Segment Open

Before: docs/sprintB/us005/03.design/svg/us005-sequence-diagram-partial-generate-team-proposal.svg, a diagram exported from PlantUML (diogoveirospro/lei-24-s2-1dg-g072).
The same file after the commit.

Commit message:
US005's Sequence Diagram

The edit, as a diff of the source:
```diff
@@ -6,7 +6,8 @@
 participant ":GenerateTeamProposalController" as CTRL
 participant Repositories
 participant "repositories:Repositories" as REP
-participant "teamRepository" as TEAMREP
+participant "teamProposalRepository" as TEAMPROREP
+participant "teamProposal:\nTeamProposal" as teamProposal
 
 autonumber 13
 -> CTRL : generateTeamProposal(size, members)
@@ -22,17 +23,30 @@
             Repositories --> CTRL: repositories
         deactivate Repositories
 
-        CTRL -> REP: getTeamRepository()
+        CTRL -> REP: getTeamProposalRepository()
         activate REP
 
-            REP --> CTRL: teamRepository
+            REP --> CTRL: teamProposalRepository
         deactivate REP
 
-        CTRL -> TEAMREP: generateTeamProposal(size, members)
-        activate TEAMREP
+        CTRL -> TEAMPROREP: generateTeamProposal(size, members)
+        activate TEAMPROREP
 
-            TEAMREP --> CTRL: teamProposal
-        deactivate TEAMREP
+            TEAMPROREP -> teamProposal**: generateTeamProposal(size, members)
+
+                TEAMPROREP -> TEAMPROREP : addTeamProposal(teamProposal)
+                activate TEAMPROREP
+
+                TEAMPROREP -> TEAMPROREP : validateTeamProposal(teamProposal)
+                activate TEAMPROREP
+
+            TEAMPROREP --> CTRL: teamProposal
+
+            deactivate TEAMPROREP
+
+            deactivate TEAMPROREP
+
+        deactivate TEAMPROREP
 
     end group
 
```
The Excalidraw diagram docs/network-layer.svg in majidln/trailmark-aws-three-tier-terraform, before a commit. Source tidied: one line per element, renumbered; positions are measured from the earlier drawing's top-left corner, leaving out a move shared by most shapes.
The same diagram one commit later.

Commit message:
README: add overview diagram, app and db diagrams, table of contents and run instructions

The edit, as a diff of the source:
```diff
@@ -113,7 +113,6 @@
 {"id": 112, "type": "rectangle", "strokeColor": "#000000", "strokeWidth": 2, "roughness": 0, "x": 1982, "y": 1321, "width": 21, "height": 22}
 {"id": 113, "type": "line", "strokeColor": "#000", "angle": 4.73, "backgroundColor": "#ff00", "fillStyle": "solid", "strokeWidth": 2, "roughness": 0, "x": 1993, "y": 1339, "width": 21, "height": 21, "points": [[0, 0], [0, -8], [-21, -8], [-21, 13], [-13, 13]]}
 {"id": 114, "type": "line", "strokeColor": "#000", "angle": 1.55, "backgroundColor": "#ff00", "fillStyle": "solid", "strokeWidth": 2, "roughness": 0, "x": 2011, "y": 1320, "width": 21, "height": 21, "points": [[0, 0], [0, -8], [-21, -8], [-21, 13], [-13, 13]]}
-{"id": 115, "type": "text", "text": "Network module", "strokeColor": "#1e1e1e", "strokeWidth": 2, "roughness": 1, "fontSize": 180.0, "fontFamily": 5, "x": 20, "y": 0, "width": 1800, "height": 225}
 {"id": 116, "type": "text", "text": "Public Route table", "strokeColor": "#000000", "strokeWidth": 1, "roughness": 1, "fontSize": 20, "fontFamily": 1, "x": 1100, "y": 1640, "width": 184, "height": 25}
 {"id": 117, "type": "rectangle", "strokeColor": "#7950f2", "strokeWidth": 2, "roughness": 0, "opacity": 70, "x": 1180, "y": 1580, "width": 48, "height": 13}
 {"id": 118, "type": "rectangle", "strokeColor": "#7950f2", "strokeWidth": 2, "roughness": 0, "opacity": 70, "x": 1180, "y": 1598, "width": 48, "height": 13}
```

Segment Closed

◆ **WORK REQUIRED**
Please set down the material above once more, word for word.

◆ **RESPONSE BELOW**
Before: docs/sprintB/us005/03.design/svg/us005-sequence-diagram-partial-generate-team-proposal.svg, a diagram exported from PlantUML (diogoveirospro/lei-24-s2-1dg-g072).
The same file after the commit.

Commit message:
US005's Sequence Diagram

The edit, as a diff of the source:
```diff
@@ -6,7 +6,8 @@
 participant ":GenerateTeamProposalController" as CTRL
 participant Repositories
 participant "repositories:Repositories" as REP
-participant "teamRepository" as TEAMREP
+participant "teamProposalRepository" as TEAMPROREP
+participant "teamProposal:\nTeamProposal" as teamProposal
 
 autonumber 13
 -> CTRL : generateTeamProposal(size, members)
@@ -22,17 +23,30 @@
             Repositories --> CTRL: repositories
         deactivate Repositories
 
-        CTRL -> REP: getTeamRepository()
+        CTRL -> REP: getTeamProposalRepository()
         activate REP
 
-            REP --> CTRL: teamRepository
+            REP --> CTRL: teamProposalRepository
         deactivate REP
 
-        CTRL -> TEAMREP: generateTeamProposal(size, members)
-        activate TEAMREP
+        CTRL -> TEAMPROREP: generateTeamProposal(size, members)
+        activate TEAMPROREP
 
-            TEAMREP --> CTRL: teamProposal
-        deactivate TEAMREP
+            TEAMPROREP -> teamProposal**: generateTeamProposal(size, members)
+
+                TEAMPROREP -> TEAMPROREP : addTeamProposal(teamProposal)
+                activate TEAMPROREP
+
+                TEAMPROREP -> TEAMPROREP : validateTeamProposal(teamProposal)
+                activate TEAMPROREP
+
+            TEAMPROREP --> CTRL: teamProposal
+
+            deactivate TEAMPROREP
+
+            deactivate TEAMPROREP
+
+        deactivate TEAMPROREP
 
     end group
 
```
The Excalidraw diagram docs/network-layer.svg in majidln/trailmark-aws-three-tier-terraform, before a commit. Source tidied: one line per element, renumbered; positions are measured from the earlier drawing's top-left corner, leaving out a move shared by most shapes.
The same diagram one commit later.

Commit message:
README: add overview diagram, app and db diagrams, table of contents and run instructions

The edit, as a diff of the source:
```diff
@@ -113,7 +113,6 @@
 {"id": 112, "type": "rectangle", "strokeColor": "#000000", "strokeWidth": 2, "roughness": 0, "x": 1982, "y": 1321, "width": 21, "height": 22}
 {"id": 113, "type": "line", "strokeColor": "#000", "angle": 4.73, "backgroundColor": "#ff00", "fillStyle": "solid", "strokeWidth": 2, "roughness": 0, "x": 1993, "y": 1339, "width": 21, "height": 21, "points": [[0, 0], [0, -8], [-21, -8], [-21, 13], [-13, 13]]}
 {"id": 114, "type": "line", "strokeColor": "#000", "angle": 1.55, "backgroundColor": "#ff00", "fillStyle": "solid", "strokeWidth": 2, "roughness": 0, "x": 2011, "y": 1320, "width": 21, "height": 21, "points": [[0, 0], [0, -8], [-21, -8], [-21, 13], [-13, 13]]}
-{"id": 115, "type": "text", "text": "Network module", "strokeColor": "#1e1e1e", "strokeWidth": 2, "roughness": 1, "fontSize": 180.0, "fontFamily": 5, "x": 20, "y": 0, "width": 1800, "height": 225}
 {"id": 116, "type": "text", "text": "Public Route table", "strokeColor": "#000000", "strokeWidth": 1, "roughness": 1, "fontSize": 20, "fontFamily": 1, "x": 1100, "y": 1640, "width": 184, "height": 25}
 {"id": 117, "type": "rectangle", "strokeColor": "#7950f2", "strokeWidth": 2, "roughness": 0, "opacity": 70, "x": 1180, "y": 1580, "width": 48, "height": 13}
 {"id": 118, "type": "rectangle", "strokeColor": "#7950f2", "strokeWidth": 2, "roughness": 0, "opacity": 70, "x": 1180, "y": 1598, "width": 48, "height": 13}
```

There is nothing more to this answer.